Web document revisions
····················

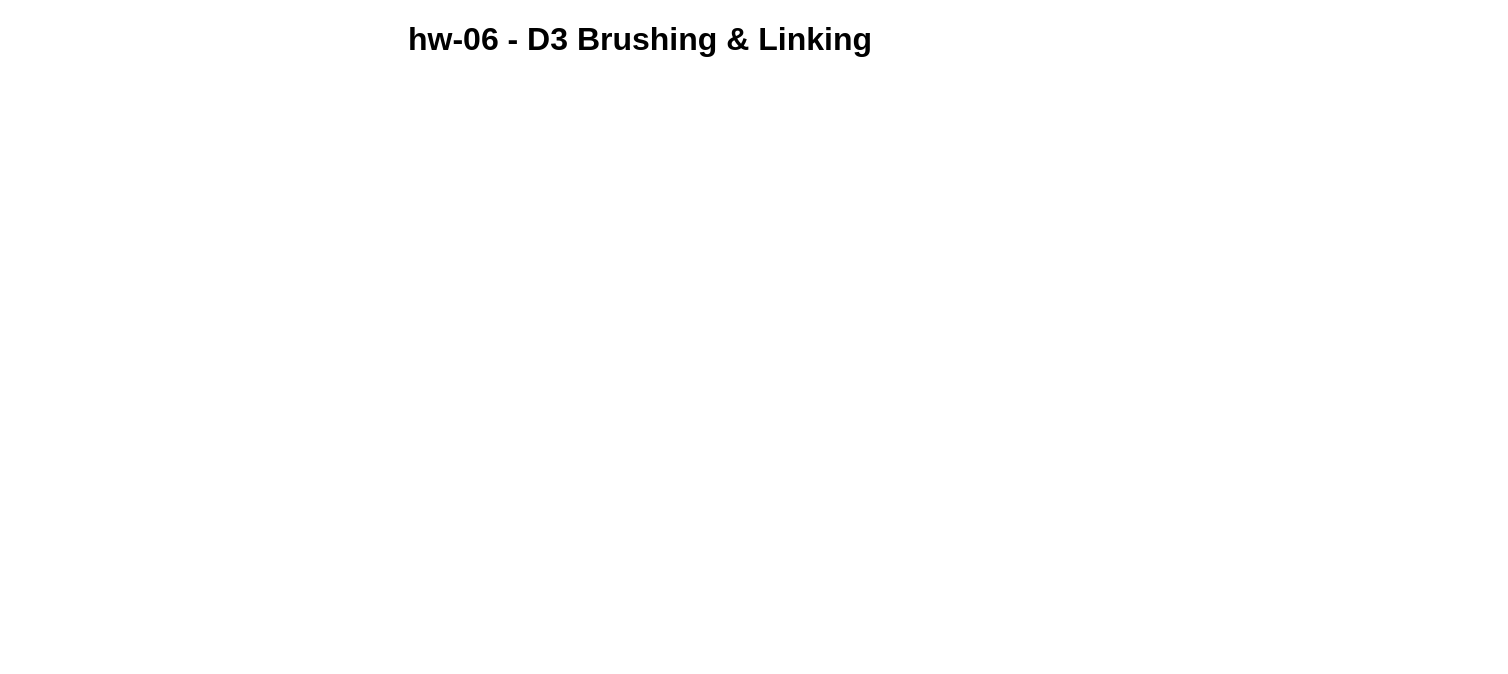
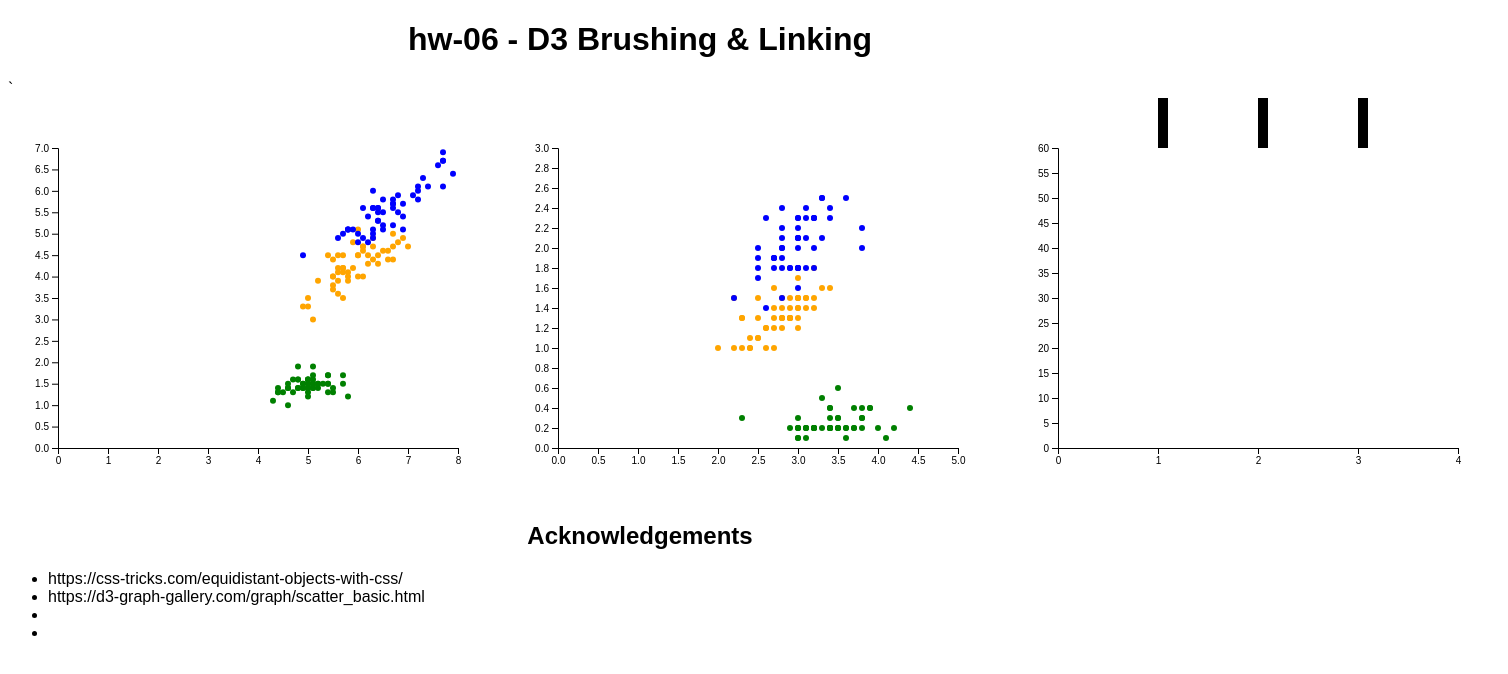
Before and after one commit to DS4200-S23-Class/hw-06-joey-julian, a plain HTML site: page index.html in a window 1280 px wide. Shown: the whole page, 1508 px wide, since content can reach past the window. Drawn offline with Linux system fonts and the light colour scheme.

Commit message:
first two graphs third in progress

```diff
--- a/hw6_stylesheet.css
+++ b/hw6_stylesheet.css
@@ -6,26 +6,11 @@ body {
     text-align: center;
 }
 
-.column {
-    float: left;
+.container {
+    display: flex;
+    justify-content: space-between;
 }
 
-/* Set width length for the left, right and middle columns */
-.left {
-    width: 33%;
-    fill: background-color: #DBF9FC;
+h2 {
+    text-align: center;
 }
-
-.right {
-    width: 33%;
-}
-
-.middle {
-    width: 34%;
-}
-
-.row:after {
-    content: "";
-    display: table;
-    clear: both;
-}
--- a/index.html
+++ b/index.html
@@ -15,17 +15,31 @@
 
 <body>
   <h1 class="header">hw-06 - D3 Brushing & Linking</h1>
+ `
+  <div class="container">
+    <div>
+      <div id="vis1"></div>
+    </div>
+    <div>
+      <div id="vis2"></div>
+    </div>
+    <div>
+      <div id="vis3"></div>
+    </div>
+  </div>
 
-  <div class="row">
-    <div class="column left">
+  <div>
+    <h2>Acknowledgements</h2>
+    <ul>
+        <li>https://css-tricks.com/equidistant-objects-with-css/</li>
+        <li>https://d3-graph-gallery.com/graph/scatter_basic.html</li>
+        <li></li>
+        <li></li>
+    </ul>
+</div>
+<script src='js/hw-06.js'></script>
 
-    </div>
-    <div class="column middle">
 
-    </div>
-    <div class="column right">
-
-    </div>
 </body>
 
 </html>
--- /dev/null
+++ b/js/hw-06.js
@@ -0,0 +1,146 @@
+// Create a Frame
+const FRAME_HEIGHT = 400;
+const FRAME_WIDTH = 500;
+const MARGINS = {left: 50, right: 50, top: 50, bottom: 50};
+
+// Create height and width variables
+const VIS_HEIGHT = FRAME_HEIGHT - MARGINS.top - MARGINS.bottom;
+const VIS_WIDTH = FRAME_WIDTH - MARGINS.left - MARGINS.right;
+
+
+// Create Frame 1
+const FRAME1 = d3.select("#vis1")
+                  .append("svg")
+                    .attr("height", FRAME_HEIGHT)
+                    .attr("width", FRAME_WIDTH)
+                    .attr("class", "frame");
+
+const FRAME2 = d3.select("#vis2")
+                  .append("svg")
+                    .attr("height", FRAME_HEIGHT)
+                    .attr("width", FRAME_WIDTH)
+                    .attr("class", "frame");
+
+const FRAME3 = d3.select("#vis3")
+                  .append("svg")
+                    .attr("height", FRAME_HEIGHT)
+                    .attr("width", FRAME_WIDTH)
+                    .attr("class", "frame");
+
+// Define scale functions that maps our data values
+// (domain) to pixel values (range)
+const X_SCALE1 = d3.scaleLinear()
+                    .domain([0, 8]) // add some padding
+                    .range([0, VIS_WIDTH]);
+
+const Y_SCALE1 = d3.scaleLinear()
+                    .domain([0, 7]) // add some padding
+                    .range([VIS_HEIGHT, 0]);
+
+
+// Define scale functions that maps our data values
+// (domain) to pixel values (range)
+const X_SCALE2 = d3.scaleLinear()
+.domain([0, 5]) // add some padding
+.range([0, VIS_WIDTH]);
+
+const Y_SCALE2 = d3.scaleLinear()
+.domain([0, 3]) // add some padding
+.range([VIS_HEIGHT, 0]);
+
+// Define scale functions that maps our data values
+// (domain) to pixel values (range)
+const X_SCALE3 = d3.scaleLinear()
+.domain([0, 4]) // add some padding
+.range([0, VIS_WIDTH]);
+
+const Y_SCALE3 = d3.scaleLinear()
+.domain([0, 60]) // add some padding
+.range([VIS_HEIGHT, 0]);
+
+function color(type) {
+    if (type == "setosa") {
+        return "green"
+    }
+    if (type == "versicolor") {
+        return "orange"
+    }
+    else {
+        return "blue"
+    }
+}
+
+//Read the data
+d3.csv("/data/iris.csv").then((data) => {
+
+    FRAME1.selectAll("points")
+    .data(data) // passed from .then
+    .enter()
+    .append("circle")
+      .attr("cx", (d) => { return (X_SCALE1(d.Sepal_Length) + MARGINS.left); })
+      .attr("cy", (d) => { return (Y_SCALE1(d.Petal_Length) + MARGINS.bottom); })
+      .attr("r", 3)
+      .attr('fill', d => color(d.Species));
+
+  // Add an x axis to the vis
+  FRAME1.append("g")
+        .attr("transform", "translate(" + MARGINS.left +
+              "," + (VIS_HEIGHT + MARGINS.top) + ")")
+        .call(d3.axisBottom(X_SCALE1).ticks(10))
+          .attr("font-size", '10px');
+
+  // add y axis to the vis
+  FRAME1.append("g")
+        .attr("transform", "translate(" + MARGINS.left +
+              "," + (VIS_HEIGHT - 250) + ")")
+        .call(d3.axisLeft(Y_SCALE1).ticks(10))
+          .attr("font-size", '10px');
+
+  FRAME2.selectAll("points")
+    .data(data) // passed from .then
+    .enter()
+    .append("circle")
+      .attr("cx", (d) => { return (X_SCALE2(d.Sepal_Width) + MARGINS.left); })
+      .attr("cy", (d) => { return (Y_SCALE2(d.Petal_Width) + MARGINS.bottom); })
+      .attr("r", 3)
+      .attr('fill', d => color(d.Species));
+
+  // Add an x axis to the vis
+  FRAME2.append("g")
+        .attr("transform", "translate(" + MARGINS.left +
+              "," + (VIS_HEIGHT + MARGINS.top) + ")")
+        .call(d3.axisBottom(X_SCALE2).ticks(10))
+          .attr("font-size", '10px');
+
+  // add y axis to the vis
+  FRAME2.append("g")
+        .attr("transform", "translate(" + MARGINS.left +
+              "," + (VIS_HEIGHT - 250) + ")")
+        .call(d3.axisLeft(Y_SCALE2).ticks(10))
+          .attr("font-size", '10px');
+
+  const flowers = [1, 2, 3];
+  FRAME3.selectAll(".bar")
+        .data(flowers)
+        .enter()
+        .append("rect")
+            .attr("x", (d) => { return (X_SCALE3(d) + MARGINS.left); })
+            .attr("y", (d) => { return (MARGINS.bottom - Y_SCALE3(50)); })
+            .attr("width", 10)
+            .attr("height", (d) => { return (Y_SCALE3(50)); })
+
+    // Add an x axis to the vis
+    FRAME3.append("g")
+        .attr("transform", "translate(" + MARGINS.left +
+                "," + (VIS_HEIGHT + MARGINS.top) + ")")
+        .call(d3.axisBottom(X_SCALE3).ticks(3))
+        .attr("font-size", '10px');
+
+    // add y axis to the vis
+    FRAME3.append("g")
+        .attr("transform", "translate(" + MARGINS.left +
+                "," + (VIS_HEIGHT - 250) + ")")
+        .call(d3.axisLeft(Y_SCALE3).ticks(10))
+        .attr("font-size", '10px');
+
+})
```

····················

* TASK STATEMENT:
Whenever a line of the data includes "align", copy that line.

* EXERCISE RESULT:
     text-align: center;
+    text-align: center;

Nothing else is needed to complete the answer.